Data excerpts
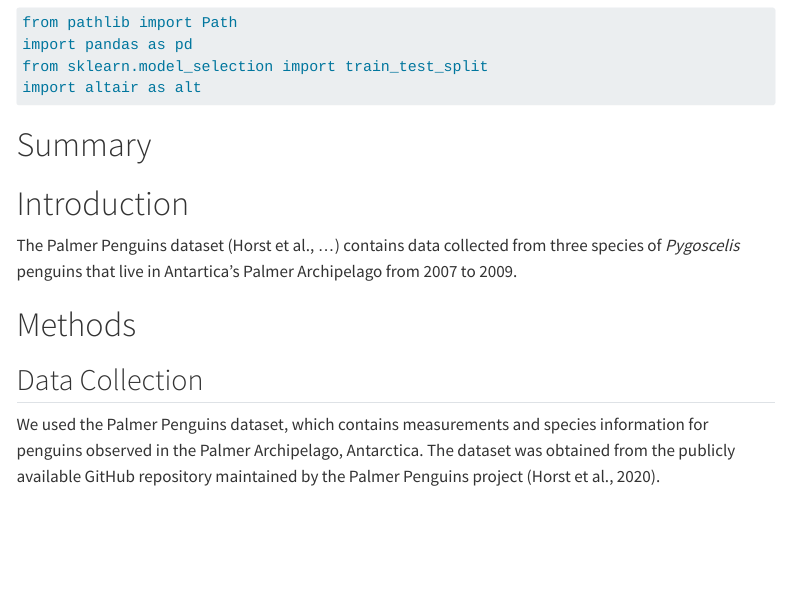
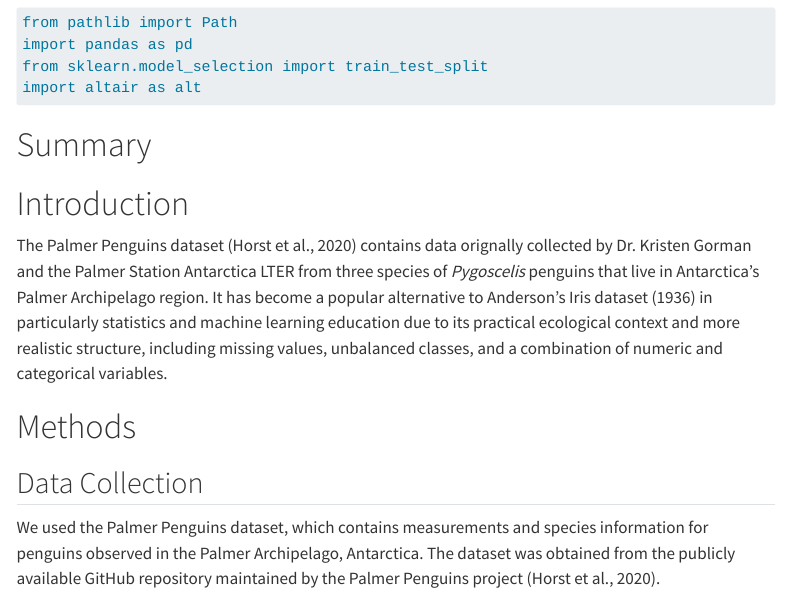
Before and after one commit to UBC-MDS-2026-27/DSCI-522-Palmer-Penguin-Analysis, a Quarto document (analysis/penguin-species-classification.qmd): the page in a window 1100 px wide, from 130 px down. Rendered offline with R 4.5, knitr and Pandoc in place of Quarto, with nearby package versions; some code elsewhere in the file could not run offline; menus at the side of the page are left out; long lines of code are wrapped.

Commit message:
corrected attribution of work

```diff
--- a/analysis/penguin-species-classification.qmd
+++ b/analysis/penguin-species-classification.qmd
@@ -14,7 +14,7 @@ import altair as alt
 # Summary
 
 # Introduction
-The Palmer Penguins dataset (Horst et al., ...) contains data collected from three species of *Pygoscelis* penguins that live in Antartica's Palmer Archipelago from 2007 to 2009.
+The Palmer Penguins dataset (Horst et al., 2020) contains data orignally collected by Dr. Kristen Gorman and the Palmer Station Antarctica LTER from three species of *Pygoscelis* penguins that live in Antarctica's Palmer Archipelago region. It has become a popular alternative to Anderson's Iris dataset (1936) in particularly statistics and machine learning education due to its practical ecological context and more realistic structure, including missing values, unbalanced classes, and a combination of numeric and categorical variables.
 
 # Methods
 ## Data Collection
```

Work order
Show every line from the listing above in which the string "dataset" appears.

Solution for this task
-The Palmer Penguins dataset (Horst et al., ...) contains data collected from three species of *Pygoscelis* penguins that live in Antartica's Palmer Archipelago from 2007 to 2009.
+The Palmer Penguins dataset (Horst et al., 2020) contains data orignally collected by Dr. Kristen Gorman and the Palmer Station Antarctica LTER from three species of *Pygoscelis* penguins that live in Antarctica's Palmer Archipelago region. It has become a popular alternative to Anderson's Iris dataset (1936) in particularly statistics and machine learning education due to its practical ecological context and more realistic structure, including missing values, unbalanced classes, and a combination of numeric and categorical variables.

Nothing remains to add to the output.